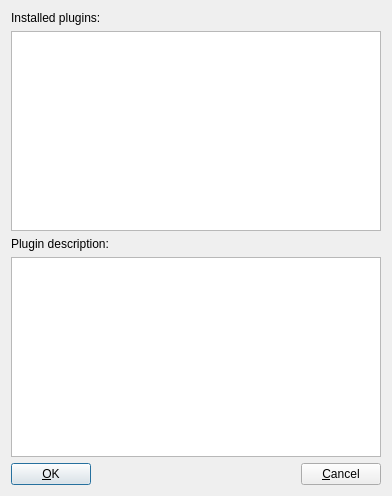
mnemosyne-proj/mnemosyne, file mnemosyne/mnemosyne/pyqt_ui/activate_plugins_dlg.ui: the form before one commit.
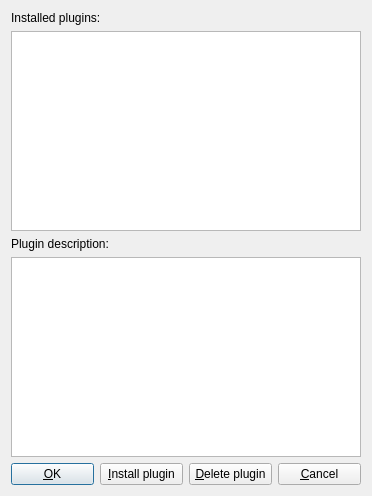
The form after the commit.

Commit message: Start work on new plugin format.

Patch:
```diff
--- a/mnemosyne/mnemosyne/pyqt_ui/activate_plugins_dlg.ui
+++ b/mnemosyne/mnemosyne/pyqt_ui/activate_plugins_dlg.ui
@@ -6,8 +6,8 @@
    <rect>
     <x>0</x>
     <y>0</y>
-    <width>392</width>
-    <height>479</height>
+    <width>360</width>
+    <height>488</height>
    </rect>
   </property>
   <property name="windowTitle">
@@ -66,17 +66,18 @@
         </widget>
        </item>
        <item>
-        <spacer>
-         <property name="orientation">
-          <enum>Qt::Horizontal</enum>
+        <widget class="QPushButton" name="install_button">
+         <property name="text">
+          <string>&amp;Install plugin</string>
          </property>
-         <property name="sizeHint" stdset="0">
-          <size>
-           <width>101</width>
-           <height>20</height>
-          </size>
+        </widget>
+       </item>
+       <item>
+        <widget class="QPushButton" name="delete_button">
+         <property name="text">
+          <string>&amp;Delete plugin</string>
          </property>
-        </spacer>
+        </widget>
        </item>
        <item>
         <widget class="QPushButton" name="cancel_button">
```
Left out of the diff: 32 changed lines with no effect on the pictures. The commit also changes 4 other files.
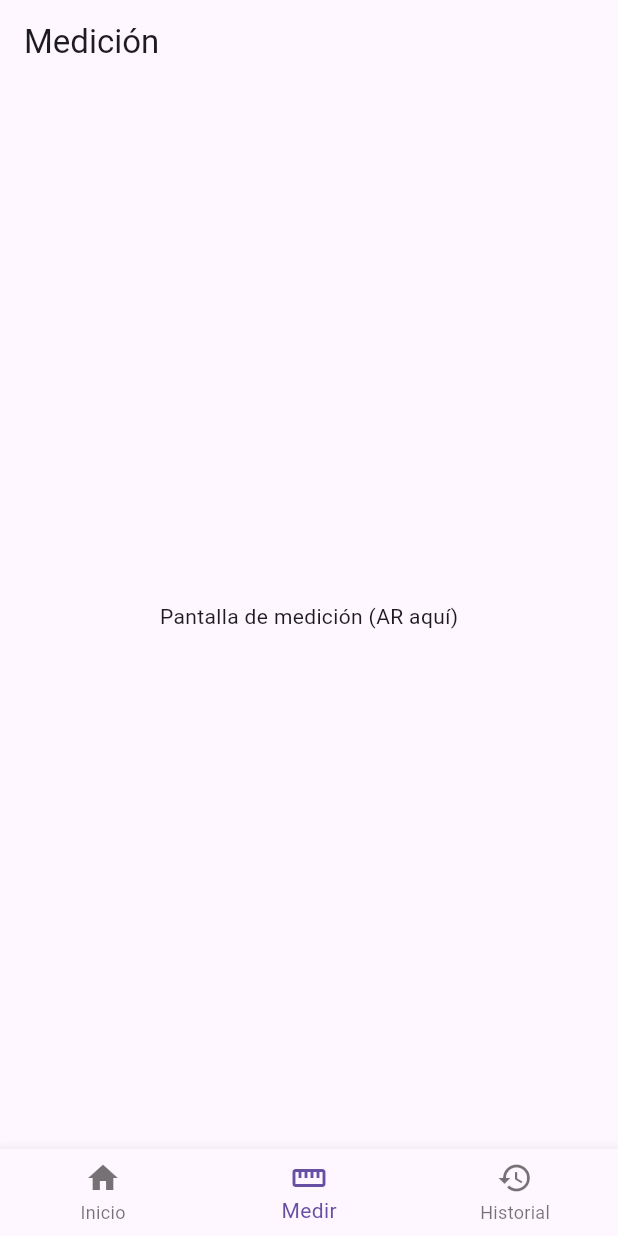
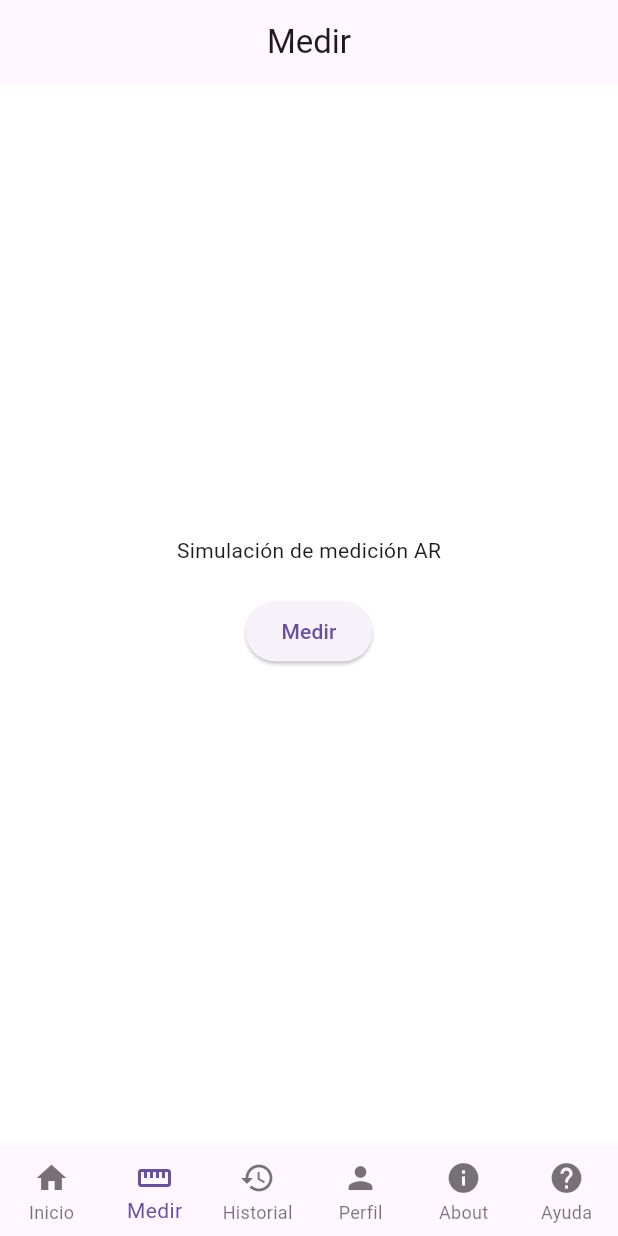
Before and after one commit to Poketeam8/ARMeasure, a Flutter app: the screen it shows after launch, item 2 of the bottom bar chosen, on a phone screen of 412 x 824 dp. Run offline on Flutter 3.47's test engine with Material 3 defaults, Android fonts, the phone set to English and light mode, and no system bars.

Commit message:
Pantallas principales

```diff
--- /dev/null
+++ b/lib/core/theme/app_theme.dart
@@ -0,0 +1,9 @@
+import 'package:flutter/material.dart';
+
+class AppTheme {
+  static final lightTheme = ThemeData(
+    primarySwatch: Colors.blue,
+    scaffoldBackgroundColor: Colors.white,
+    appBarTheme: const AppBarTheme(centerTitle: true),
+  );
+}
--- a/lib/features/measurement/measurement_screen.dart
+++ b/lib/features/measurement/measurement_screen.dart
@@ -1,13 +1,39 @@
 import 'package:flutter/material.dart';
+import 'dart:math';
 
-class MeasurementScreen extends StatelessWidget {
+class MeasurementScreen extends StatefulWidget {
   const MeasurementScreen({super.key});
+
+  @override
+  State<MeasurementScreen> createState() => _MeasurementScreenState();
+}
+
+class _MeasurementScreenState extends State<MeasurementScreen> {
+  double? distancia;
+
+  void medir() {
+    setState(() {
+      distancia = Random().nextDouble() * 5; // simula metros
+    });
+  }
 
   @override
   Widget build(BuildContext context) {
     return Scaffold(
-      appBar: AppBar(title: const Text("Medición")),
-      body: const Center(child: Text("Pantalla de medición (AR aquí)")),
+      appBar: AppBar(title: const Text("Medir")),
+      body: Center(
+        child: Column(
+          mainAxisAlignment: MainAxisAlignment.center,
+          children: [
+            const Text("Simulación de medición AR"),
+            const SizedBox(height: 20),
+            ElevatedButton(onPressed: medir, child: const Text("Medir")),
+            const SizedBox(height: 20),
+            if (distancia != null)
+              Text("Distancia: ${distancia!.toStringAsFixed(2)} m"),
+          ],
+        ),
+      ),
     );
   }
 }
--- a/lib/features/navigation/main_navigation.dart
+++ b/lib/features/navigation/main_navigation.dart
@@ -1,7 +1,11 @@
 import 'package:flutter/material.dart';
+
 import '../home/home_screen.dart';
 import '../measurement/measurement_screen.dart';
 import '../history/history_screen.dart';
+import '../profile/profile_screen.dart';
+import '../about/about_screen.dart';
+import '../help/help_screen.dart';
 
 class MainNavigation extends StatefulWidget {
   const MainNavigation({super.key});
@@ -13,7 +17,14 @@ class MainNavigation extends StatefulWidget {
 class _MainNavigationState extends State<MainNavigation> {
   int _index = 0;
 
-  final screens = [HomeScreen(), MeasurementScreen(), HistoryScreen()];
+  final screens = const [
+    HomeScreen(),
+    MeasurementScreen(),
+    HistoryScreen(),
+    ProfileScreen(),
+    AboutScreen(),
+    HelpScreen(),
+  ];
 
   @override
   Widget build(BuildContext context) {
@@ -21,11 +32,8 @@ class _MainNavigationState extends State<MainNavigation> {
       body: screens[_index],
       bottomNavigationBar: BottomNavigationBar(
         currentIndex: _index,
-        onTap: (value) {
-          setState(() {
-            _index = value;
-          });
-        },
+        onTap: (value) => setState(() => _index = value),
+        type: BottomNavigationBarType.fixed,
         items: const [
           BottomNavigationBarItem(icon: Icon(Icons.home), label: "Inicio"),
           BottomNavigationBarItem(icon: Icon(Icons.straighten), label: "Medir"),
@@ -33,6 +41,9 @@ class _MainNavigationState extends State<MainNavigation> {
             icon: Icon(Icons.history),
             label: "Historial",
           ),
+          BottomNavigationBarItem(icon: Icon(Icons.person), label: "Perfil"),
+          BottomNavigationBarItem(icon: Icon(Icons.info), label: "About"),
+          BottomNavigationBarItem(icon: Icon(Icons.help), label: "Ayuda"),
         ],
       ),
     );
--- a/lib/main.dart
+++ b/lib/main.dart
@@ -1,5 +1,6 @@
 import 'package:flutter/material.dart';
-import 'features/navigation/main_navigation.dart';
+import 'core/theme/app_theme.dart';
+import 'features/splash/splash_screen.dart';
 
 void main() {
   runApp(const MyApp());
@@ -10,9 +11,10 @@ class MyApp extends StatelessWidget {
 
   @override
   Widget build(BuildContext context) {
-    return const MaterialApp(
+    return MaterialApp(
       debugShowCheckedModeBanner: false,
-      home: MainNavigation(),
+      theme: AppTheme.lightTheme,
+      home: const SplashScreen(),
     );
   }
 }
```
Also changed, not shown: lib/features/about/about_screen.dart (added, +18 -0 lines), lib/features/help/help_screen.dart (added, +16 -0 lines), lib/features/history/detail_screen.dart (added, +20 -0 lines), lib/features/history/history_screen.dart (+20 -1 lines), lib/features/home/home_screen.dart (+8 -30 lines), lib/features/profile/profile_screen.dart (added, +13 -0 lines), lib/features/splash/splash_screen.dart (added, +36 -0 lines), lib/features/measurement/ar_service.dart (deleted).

→ Aim of the exercise
Take the data above and set it down exactly, images excluded.

→ Worked solution
mnemosyne-proj/mnemosyne, file mnemosyne/mnemosyne/pyqt_ui/activate_plugins_dlg.ui: the form before one commit.
The form after the commit.

Commit message: Start work on new plugin format.

Patch:
```diff
--- a/mnemosyne/mnemosyne/pyqt_ui/activate_plugins_dlg.ui
+++ b/mnemosyne/mnemosyne/pyqt_ui/activate_plugins_dlg.ui
@@ -6,8 +6,8 @@
    <rect>
     <x>0</x>
     <y>0</y>
-    <width>392</width>
-    <height>479</height>
+    <width>360</width>
+    <height>488</height>
    </rect>
   </property>
   <property name="windowTitle">
@@ -66,17 +66,18 @@
         </widget>
        </item>
        <item>
-        <spacer>
-         <property name="orientation">
-          <enum>Qt::Horizontal</enum>
+        <widget class="QPushButton" name="install_button">
+         <property name="text">
+          <string>&amp;Install plugin</string>
          </property>
-         <property name="sizeHint" stdset="0">
-          <size>
-           <width>101</width>
-           <height>20</height>
-          </size>
+        </widget>
+       </item>
+       <item>
+        <widget class="QPushButton" name="delete_button">
+         <property name="text">
+          <string>&amp;Delete plugin</string>
          </property>
-        </spacer>
+        </widget>
        </item>
        <item>
         <widget class="QPushButton" name="cancel_button">
```
Left out of the diff: 32 changed lines with no effect on the pictures. The commit also changes 4 other files.
Before and after one commit to Poketeam8/ARMeasure, a Flutter app: the screen it shows after launch, item 2 of the bottom bar chosen, on a phone screen of 412 x 824 dp. Run offline on Flutter 3.47's test engine with Material 3 defaults, Android fonts, the phone set to English and light mode, and no system bars.

Commit message:
Pantallas principales

```diff
--- /dev/null
+++ b/lib/core/theme/app_theme.dart
@@ -0,0 +1,9 @@
+import 'package:flutter/material.dart';
+
+class AppTheme {
+  static final lightTheme = ThemeData(
+    primarySwatch: Colors.blue,
+    scaffoldBackgroundColor: Colors.white,
+    appBarTheme: const AppBarTheme(centerTitle: true),
+  );
+}
--- a/lib/features/measurement/measurement_screen.dart
+++ b/lib/features/measurement/measurement_screen.dart
@@ -1,13 +1,39 @@
 import 'package:flutter/material.dart';
+import 'dart:math';
 
-class MeasurementScreen extends StatelessWidget {
+class MeasurementScreen extends StatefulWidget {
   const MeasurementScreen({super.key});
+
+  @override
+  State<MeasurementScreen> createState() => _MeasurementScreenState();
+}
+
+class _MeasurementScreenState extends State<MeasurementScreen> {
+  double? distancia;
+
+  void medir() {
+    setState(() {
+      distancia = Random().nextDouble() * 5; // simula metros
+    });
+  }
 
   @override
   Widget build(BuildContext context) {
     return Scaffold(
-      appBar: AppBar(title: const Text("Medición")),
-      body: const Center(child: Text("Pantalla de medición (AR aquí)")),
+      appBar: AppBar(title: const Text("Medir")),
+      body: Center(
+        child: Column(
+          mainAxisAlignment: MainAxisAlignment.center,
+          children: [
+            const Text("Simulación de medición AR"),
+            const SizedBox(height: 20),
+            ElevatedButton(onPressed: medir, child: const Text("Medir")),
+            const SizedBox(height: 20),
+            if (distancia != null)
+              Text("Distancia: ${distancia!.toStringAsFixed(2)} m"),
+          ],
+        ),
+      ),
     );
   }
 }
--- a/lib/features/navigation/main_navigation.dart
+++ b/lib/features/navigation/main_navigation.dart
@@ -1,7 +1,11 @@
 import 'package:flutter/material.dart';
+
 import '../home/home_screen.dart';
 import '../measurement/measurement_screen.dart';
 import '../history/history_screen.dart';
+import '../profile/profile_screen.dart';
+import '../about/about_screen.dart';
+import '../help/help_screen.dart';
 
 class MainNavigation extends StatefulWidget {
   const MainNavigation({super.key});
@@ -13,7 +17,14 @@ class MainNavigation extends StatefulWidget {
 class _MainNavigationState extends State<MainNavigation> {
   int _index = 0;
 
-  final screens = [HomeScreen(), MeasurementScreen(), HistoryScreen()];
+  final screens = const [
+    HomeScreen(),
+    MeasurementScreen(),
+    HistoryScreen(),
+    ProfileScreen(),
+    AboutScreen(),
+    HelpScreen(),
+  ];
 
   @override
   Widget build(BuildContext context) {
@@ -21,11 +32,8 @@ class _MainNavigationState extends State<MainNavigation> {
       body: screens[_index],
       bottomNavigationBar: BottomNavigationBar(
         currentIndex: _index,
-        onTap: (value) {
-          setState(() {
-            _index = value;
-          });
-        },
+        onTap: (value) => setState(() => _index = value),
+        type: BottomNavigationBarType.fixed,
         items: const [
           BottomNavigationBarItem(icon: Icon(Icons.home), label: "Inicio"),
           BottomNavigationBarItem(icon: Icon(Icons.straighten), label: "Medir"),
@@ -33,6 +41,9 @@ class _MainNavigationState extends State<MainNavigation> {
             icon: Icon(Icons.history),
             label: "Historial",
           ),
+          BottomNavigationBarItem(icon: Icon(Icons.person), label: "Perfil"),
+          BottomNavigationBarItem(icon: Icon(Icons.info), label: "About"),
+          BottomNavigationBarItem(icon: Icon(Icons.help), label: "Ayuda"),
         ],
       ),
     );
--- a/lib/main.dart
+++ b/lib/main.dart
@@ -1,5 +1,6 @@
 import 'package:flutter/material.dart';
-import 'features/navigation/main_navigation.dart';
+import 'core/theme/app_theme.dart';
+import 'features/splash/splash_screen.dart';
 
 void main() {
   runApp(const MyApp());
@@ -10,9 +11,10 @@ class MyApp extends StatelessWidget {
 
   @override
   Widget build(BuildContext context) {
-    return const MaterialApp(
+    return MaterialApp(
       debugShowCheckedModeBanner: false,
-      home: MainNavigation(),
+      theme: AppTheme.lightTheme,
+      home: const SplashScreen(),
     );
   }
 }
```
Also changed, not shown: lib/features/about/about_screen.dart (added, +18 -0 lines), lib/features/help/help_screen.dart (added, +16 -0 lines), lib/features/history/detail_screen.dart (added, +20 -0 lines), lib/features/history/history_screen.dart (+20 -1 lines), lib/features/home/home_screen.dart (+8 -30 lines), lib/features/profile/profile_screen.dart (added, +13 -0 lines), lib/features/splash/splash_screen.dart (added, +36 -0 lines), lib/features/measurement/ar_service.dart (deleted).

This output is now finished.